Carabar shows are always free! AND there is a free popcorn machine full of buttery salty goodness. There of mounds of it like little yellow clouds sitting in a greasy aquarium. I always end up with kernels in my teeth. I was tired at this show because of the hecticness and late night of the day before show.
The Sidekicks from Clevo and Columbus started off the show. They are branching out from their songwriter punk songs and exploring the territory of a sound with more soul, more riffs instead of eighth notes, and vocals harmonizing and hooking like crazy. I was into it. One new song that they played reminded me of Billy Bragg, Workers Playtime era. I hope to see them play when they get the new stuff down like reflex and can really pump out some energy with it.
Cheap Girls from Lansing sounded good, delivering tunes heavily under a Smoking Popes influence. They had a song get stuck in my brain.. “I love her, and ciggarrettes so much.”
I’ve seen Failures Union from Buffalo five times now and this was the best time. Their sound was tight from weeks on tour.
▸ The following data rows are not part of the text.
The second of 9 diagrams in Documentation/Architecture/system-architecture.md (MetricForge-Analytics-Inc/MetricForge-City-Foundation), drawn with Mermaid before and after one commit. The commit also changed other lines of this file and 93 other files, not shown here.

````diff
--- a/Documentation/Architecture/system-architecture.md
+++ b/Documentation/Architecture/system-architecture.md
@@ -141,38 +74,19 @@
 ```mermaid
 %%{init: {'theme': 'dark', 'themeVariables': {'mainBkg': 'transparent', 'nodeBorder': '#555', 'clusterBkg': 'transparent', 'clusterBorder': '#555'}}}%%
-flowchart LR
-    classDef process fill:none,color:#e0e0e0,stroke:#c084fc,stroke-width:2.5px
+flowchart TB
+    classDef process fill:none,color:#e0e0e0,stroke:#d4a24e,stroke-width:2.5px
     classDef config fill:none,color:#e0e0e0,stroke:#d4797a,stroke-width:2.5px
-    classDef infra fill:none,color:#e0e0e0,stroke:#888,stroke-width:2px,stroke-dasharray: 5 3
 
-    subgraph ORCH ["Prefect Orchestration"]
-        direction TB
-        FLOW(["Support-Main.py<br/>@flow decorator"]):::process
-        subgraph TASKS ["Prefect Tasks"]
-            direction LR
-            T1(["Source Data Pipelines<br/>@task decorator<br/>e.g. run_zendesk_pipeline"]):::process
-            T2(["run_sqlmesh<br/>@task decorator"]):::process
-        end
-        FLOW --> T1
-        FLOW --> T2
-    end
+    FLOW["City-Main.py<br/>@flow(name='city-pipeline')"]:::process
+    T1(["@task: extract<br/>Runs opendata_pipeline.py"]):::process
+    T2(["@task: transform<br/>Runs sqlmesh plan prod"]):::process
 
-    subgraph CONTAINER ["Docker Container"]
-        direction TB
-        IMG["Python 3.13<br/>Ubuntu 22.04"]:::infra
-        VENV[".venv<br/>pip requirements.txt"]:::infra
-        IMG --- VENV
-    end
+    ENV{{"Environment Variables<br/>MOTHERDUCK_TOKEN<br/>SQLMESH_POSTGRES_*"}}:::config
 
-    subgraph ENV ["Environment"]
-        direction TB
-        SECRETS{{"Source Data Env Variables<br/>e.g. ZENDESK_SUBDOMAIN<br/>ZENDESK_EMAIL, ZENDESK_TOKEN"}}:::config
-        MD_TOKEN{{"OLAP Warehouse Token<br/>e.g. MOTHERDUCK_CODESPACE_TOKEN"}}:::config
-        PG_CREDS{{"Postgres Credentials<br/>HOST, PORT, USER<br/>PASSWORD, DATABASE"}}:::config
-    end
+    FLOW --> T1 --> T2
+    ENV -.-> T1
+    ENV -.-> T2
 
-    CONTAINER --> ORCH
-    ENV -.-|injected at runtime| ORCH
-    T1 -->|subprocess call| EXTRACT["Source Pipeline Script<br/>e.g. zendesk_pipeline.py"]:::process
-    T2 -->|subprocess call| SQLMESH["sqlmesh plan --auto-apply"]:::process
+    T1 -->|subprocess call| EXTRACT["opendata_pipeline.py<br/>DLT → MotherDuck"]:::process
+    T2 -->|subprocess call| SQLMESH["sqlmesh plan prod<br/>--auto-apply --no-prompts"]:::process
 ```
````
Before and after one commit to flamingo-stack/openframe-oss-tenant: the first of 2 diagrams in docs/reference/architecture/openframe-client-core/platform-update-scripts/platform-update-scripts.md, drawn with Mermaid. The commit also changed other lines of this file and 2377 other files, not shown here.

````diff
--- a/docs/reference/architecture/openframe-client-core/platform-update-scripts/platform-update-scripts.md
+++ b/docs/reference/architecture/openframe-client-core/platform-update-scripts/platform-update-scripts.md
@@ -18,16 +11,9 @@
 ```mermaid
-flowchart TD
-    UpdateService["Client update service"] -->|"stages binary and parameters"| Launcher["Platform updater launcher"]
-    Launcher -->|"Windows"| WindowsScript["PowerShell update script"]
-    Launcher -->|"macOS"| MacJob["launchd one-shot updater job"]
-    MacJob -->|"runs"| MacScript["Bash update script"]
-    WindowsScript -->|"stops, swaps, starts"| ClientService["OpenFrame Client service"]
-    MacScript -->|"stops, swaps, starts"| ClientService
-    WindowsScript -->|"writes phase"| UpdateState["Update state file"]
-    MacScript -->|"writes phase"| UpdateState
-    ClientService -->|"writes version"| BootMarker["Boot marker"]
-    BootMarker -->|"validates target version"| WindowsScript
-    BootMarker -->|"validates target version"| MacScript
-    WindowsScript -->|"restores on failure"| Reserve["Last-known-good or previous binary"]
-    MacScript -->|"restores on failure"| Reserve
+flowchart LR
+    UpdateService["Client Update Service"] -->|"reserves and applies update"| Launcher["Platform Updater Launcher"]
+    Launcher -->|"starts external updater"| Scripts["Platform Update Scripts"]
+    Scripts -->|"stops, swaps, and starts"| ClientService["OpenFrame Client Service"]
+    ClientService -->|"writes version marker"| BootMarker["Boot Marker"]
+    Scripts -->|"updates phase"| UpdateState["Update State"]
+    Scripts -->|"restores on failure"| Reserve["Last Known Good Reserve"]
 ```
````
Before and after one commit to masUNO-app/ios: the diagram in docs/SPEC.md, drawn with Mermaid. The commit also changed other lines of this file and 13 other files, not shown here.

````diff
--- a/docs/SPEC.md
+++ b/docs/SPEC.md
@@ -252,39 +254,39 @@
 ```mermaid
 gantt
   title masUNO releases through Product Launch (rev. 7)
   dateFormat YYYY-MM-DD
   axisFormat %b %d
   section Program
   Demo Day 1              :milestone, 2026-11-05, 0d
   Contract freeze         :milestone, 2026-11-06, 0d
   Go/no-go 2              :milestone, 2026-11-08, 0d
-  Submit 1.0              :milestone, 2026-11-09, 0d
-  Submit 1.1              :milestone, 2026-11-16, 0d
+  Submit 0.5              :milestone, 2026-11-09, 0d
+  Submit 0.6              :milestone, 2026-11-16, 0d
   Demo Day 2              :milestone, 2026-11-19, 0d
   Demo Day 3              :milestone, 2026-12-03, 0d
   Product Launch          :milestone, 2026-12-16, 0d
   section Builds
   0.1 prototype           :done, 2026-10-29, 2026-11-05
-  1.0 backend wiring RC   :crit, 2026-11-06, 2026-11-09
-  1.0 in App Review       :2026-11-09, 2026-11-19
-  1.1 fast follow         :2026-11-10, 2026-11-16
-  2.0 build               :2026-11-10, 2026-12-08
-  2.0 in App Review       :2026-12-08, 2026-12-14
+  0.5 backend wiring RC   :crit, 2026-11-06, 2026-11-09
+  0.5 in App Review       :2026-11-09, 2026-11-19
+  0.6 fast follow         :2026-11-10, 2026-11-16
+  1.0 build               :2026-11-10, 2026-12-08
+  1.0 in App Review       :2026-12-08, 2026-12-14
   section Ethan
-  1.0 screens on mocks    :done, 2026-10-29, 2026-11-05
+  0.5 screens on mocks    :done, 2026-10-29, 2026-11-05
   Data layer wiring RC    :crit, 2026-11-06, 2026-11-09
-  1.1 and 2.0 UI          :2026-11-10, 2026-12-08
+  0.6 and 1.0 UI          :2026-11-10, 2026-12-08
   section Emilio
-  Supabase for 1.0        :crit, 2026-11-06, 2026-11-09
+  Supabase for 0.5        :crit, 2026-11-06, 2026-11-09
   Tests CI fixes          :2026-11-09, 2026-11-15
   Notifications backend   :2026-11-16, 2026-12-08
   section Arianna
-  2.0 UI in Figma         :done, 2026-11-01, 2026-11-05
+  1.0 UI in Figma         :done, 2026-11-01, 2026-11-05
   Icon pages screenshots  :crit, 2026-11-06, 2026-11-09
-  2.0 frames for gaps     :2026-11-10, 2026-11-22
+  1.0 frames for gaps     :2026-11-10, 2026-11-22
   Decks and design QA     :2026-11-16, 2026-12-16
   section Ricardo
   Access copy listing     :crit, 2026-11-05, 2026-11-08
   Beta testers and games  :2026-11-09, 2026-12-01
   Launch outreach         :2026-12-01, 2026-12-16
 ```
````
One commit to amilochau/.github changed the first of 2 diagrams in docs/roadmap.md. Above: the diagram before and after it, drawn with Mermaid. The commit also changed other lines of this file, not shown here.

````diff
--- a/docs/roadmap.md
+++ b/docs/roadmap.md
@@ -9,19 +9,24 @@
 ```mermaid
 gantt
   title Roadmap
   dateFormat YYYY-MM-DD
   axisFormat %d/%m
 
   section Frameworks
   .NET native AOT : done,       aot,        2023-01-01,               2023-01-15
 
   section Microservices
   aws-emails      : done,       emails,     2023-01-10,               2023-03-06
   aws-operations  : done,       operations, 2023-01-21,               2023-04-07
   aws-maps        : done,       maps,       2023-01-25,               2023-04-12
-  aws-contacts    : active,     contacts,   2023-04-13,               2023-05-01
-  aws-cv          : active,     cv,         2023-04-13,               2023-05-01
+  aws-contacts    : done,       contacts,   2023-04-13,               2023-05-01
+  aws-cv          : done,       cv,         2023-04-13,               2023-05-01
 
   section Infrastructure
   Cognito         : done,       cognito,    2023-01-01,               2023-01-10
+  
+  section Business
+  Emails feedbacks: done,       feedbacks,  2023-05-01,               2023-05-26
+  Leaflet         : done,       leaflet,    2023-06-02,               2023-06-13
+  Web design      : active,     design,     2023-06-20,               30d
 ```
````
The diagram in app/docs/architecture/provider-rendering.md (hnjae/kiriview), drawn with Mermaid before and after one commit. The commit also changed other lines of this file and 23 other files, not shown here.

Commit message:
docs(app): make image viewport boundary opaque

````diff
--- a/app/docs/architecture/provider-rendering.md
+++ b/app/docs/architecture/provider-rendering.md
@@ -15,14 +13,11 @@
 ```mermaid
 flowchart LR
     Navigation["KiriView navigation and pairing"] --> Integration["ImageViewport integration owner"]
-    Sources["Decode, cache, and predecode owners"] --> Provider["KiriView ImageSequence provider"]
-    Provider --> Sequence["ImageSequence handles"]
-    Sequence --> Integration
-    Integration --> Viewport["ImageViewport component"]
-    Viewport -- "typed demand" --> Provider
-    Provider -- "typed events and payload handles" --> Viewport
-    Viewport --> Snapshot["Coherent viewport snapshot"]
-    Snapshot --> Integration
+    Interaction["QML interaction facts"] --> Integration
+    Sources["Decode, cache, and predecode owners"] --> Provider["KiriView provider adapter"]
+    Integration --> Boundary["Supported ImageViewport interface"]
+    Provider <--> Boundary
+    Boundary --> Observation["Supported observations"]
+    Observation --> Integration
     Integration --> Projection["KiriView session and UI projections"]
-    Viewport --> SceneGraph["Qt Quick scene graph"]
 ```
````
They kept the set moving and I could really catch their strong melodies over Carabar’s good PA. Sometimes, a clear and loud vocal sound is a nice break from the fuzzy garbage one in which vocal tones are only heard and words are lost in the cat pee air of some DIY spaces.
Tin Armor has something special. They were by far the best band of the night, even though it is no competition. They aren’t just a band you shrug about and say “Pretty good.” They shook me from tiredness. The pop sense present in their song writing amazes me. It is a pop sense that has longevity rather than a disposable quality like songs from radio land. They play with visible feeling. They have awkward stage banter that shows they are as human as a crowd afraid to interact with anyone but friends they’ve had for years. They play together, four members, conscience of what each other are doing and feeding off of one another to make a full sound. They all seem to be on the same musical wavelength. Tin Armor deserves recognition and success outside of the little underground circuit we are in. I see it happening. How do I feel about that? Fine. DIY punk is my passion and what pumps my blood, but I recognize some things about it. It is only a success in its most ideal forms… Meaning, when a band goes on tour and plays DIY shows, they are always fed and given a place to stay. The show has been promoted. There is a functioning PA. People welcome and support you as independent artists. There are one or two local bands to lend support. That is ideal. That is rare. Have you ever driven around the country to play for four to eight people every night? Have you played places where PBR is more important than the vocals coming out of a bass amp because the kid “booking” the show forgot that he would need a PA and you had to drive him to a friends house to get that shitty combo amp? Have you driven to the next show six hours with gas out of your own pocket to a show that got cancelled because the people at the house decided to have a party and didn’t want the bands last minute? Anyone can sew a patch on the back of a zip up hoodie but can they give the energy and dedication to make the DIY punk scene a real support network? Even in its ideal forms, it would have it’s ups and downs. What can we do? To me, that is an adventure and struggle that I am willing to endure. I am a life time ticket for the roller coaster ride and the attempt to make something lasting and valuable. For others, that is exhasting. What artist dosen’t want appretiation and support? What can we do better? If we don’t play the game of promoters, merchandising machines, and taste makers, we have to put forth the energy to make it better.